*** Information given

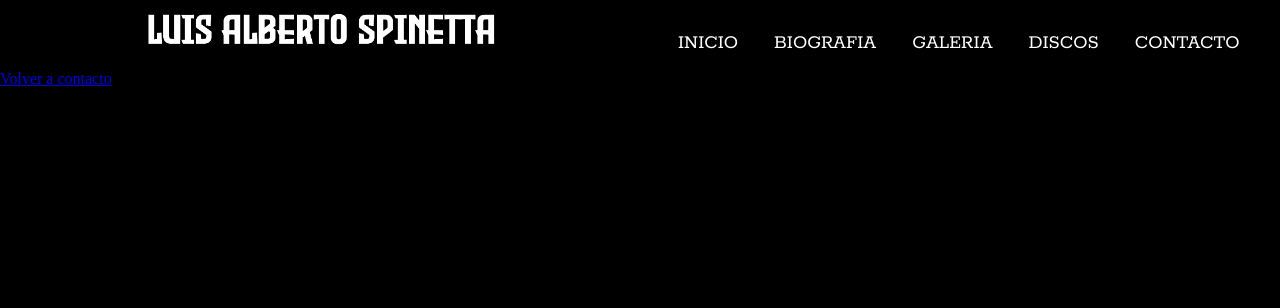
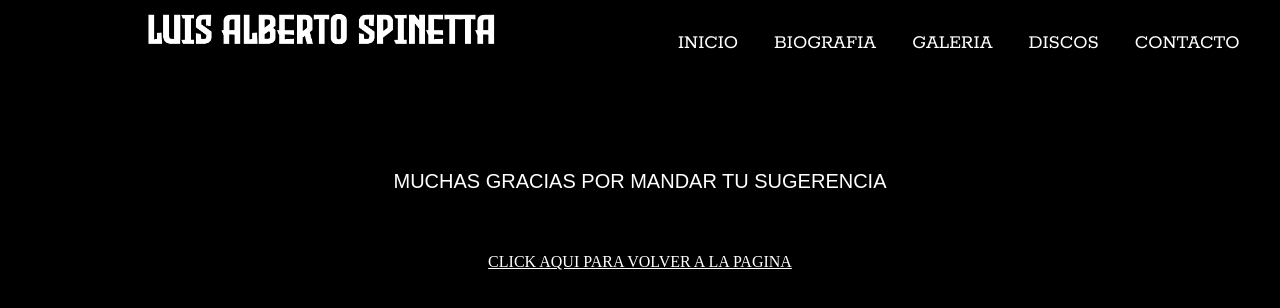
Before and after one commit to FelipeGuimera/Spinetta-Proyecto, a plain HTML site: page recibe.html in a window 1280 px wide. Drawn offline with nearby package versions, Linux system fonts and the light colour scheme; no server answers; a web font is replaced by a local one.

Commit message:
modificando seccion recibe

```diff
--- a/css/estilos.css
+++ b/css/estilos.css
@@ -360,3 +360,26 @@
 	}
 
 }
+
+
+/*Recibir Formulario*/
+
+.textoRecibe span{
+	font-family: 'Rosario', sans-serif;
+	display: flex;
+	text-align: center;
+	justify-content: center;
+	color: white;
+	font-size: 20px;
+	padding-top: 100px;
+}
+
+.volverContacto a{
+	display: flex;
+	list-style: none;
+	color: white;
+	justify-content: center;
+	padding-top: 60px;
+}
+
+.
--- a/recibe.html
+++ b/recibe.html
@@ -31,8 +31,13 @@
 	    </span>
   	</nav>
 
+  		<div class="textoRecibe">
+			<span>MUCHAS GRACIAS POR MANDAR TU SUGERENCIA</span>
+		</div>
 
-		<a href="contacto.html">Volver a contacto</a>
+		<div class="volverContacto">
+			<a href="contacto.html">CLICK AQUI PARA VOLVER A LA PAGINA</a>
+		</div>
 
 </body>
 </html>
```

******
*** Information given

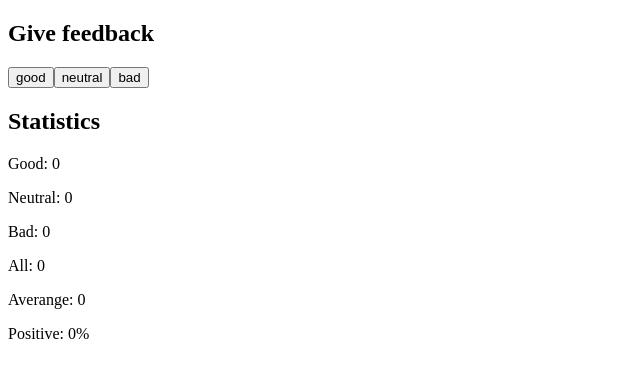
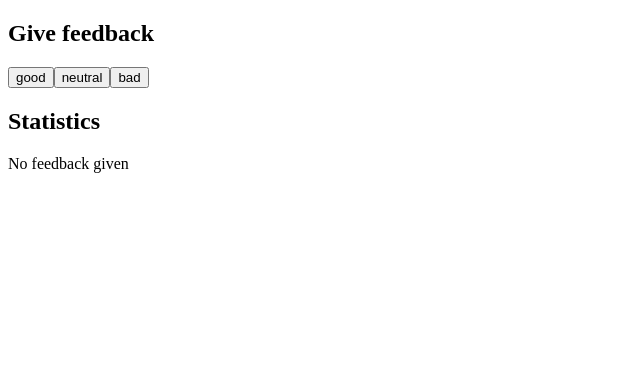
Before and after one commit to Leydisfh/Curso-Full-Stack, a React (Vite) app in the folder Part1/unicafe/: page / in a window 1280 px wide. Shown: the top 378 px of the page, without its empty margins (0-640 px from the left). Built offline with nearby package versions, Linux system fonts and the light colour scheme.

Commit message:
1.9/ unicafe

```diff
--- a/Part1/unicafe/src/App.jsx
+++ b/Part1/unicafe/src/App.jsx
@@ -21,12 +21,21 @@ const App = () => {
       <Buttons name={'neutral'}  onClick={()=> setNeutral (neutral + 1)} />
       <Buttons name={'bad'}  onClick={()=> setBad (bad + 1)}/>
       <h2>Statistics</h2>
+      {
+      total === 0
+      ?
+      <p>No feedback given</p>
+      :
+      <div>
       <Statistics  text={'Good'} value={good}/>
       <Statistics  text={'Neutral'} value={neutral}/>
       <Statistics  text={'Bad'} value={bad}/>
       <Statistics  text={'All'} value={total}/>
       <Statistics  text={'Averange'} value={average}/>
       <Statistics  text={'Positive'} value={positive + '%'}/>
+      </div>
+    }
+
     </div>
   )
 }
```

******
*** Information given

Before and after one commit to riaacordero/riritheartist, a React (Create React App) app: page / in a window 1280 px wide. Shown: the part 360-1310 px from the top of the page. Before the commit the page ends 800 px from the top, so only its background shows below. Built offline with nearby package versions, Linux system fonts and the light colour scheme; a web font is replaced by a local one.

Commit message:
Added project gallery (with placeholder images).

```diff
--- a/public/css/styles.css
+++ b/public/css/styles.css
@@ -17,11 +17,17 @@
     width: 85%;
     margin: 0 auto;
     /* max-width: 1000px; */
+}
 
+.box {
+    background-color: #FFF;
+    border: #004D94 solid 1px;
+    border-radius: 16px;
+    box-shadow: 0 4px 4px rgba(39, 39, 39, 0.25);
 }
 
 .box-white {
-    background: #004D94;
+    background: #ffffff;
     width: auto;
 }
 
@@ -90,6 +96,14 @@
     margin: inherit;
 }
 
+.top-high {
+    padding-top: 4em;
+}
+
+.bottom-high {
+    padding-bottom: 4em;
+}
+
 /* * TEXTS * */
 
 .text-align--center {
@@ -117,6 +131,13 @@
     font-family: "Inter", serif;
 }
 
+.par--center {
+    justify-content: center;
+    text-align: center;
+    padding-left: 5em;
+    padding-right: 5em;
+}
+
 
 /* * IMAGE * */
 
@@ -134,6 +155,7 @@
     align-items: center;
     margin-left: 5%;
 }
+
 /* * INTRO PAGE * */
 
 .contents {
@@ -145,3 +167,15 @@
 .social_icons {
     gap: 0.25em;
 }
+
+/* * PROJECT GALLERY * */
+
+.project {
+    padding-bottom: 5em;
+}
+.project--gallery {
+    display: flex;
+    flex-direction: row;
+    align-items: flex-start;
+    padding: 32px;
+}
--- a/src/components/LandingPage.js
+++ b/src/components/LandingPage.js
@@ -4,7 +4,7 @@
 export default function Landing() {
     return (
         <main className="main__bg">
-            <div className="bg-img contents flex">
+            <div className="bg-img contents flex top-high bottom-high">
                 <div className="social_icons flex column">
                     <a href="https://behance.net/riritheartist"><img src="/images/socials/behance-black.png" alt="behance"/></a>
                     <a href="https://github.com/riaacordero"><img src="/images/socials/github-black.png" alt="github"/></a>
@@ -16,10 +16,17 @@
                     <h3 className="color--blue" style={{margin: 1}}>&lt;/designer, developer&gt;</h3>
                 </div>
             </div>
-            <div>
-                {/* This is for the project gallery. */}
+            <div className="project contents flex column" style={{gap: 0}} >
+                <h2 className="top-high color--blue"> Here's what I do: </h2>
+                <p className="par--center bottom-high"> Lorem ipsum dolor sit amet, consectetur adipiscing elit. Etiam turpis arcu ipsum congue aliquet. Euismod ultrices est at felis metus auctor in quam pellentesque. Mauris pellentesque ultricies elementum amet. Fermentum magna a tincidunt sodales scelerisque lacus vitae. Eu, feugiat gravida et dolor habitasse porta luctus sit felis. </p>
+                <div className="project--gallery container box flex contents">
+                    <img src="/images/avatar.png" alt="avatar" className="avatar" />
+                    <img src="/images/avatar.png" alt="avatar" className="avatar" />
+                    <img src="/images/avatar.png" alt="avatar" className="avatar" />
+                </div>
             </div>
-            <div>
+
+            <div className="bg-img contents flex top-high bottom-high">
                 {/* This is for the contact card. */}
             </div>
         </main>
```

******

--- Instructions for the task ---
Check each line above for the word "color" and copy every line that has it.

--- Task solution ---
+	color: white;
+	color: white;
+    background-color: #FFF;
                     <h3 className="color--blue" style={{margin: 1}}>&lt;/designer, developer&gt;</h3>
+                <h2 className="top-high color--blue"> Here's what I do: </h2>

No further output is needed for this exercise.